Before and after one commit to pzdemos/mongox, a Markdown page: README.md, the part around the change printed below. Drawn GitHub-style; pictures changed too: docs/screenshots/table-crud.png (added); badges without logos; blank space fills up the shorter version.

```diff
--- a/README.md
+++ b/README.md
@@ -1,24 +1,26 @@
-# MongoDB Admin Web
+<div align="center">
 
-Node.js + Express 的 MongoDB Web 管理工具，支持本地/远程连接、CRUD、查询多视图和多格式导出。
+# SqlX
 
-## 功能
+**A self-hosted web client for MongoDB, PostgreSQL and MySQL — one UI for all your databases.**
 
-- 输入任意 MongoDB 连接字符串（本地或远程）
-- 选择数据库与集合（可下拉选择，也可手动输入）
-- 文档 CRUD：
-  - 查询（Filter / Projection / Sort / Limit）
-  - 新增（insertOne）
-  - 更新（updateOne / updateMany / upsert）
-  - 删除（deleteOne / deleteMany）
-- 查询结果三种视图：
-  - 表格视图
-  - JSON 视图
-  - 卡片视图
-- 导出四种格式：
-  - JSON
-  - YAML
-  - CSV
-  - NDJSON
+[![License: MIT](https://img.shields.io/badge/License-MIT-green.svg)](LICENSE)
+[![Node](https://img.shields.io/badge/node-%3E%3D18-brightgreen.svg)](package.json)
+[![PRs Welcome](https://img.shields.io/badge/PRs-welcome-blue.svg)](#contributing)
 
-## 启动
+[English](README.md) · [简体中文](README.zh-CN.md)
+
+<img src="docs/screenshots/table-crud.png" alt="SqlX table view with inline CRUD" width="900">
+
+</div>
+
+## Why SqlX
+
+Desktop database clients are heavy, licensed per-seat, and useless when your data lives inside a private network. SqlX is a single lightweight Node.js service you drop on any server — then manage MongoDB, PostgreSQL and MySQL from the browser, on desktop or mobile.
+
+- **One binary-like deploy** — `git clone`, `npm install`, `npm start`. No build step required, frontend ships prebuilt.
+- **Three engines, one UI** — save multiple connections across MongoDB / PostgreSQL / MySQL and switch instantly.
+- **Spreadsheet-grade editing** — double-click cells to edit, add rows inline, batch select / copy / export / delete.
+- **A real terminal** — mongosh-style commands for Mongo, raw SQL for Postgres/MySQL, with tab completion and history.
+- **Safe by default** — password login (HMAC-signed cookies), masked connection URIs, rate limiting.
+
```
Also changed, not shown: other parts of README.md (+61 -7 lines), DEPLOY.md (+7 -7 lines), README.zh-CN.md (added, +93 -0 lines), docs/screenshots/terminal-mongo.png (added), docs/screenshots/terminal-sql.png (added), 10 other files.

★ ★ ★

Respond with only the number of lines above that include the string "shields".

■ **YOUR RESPONSE**
3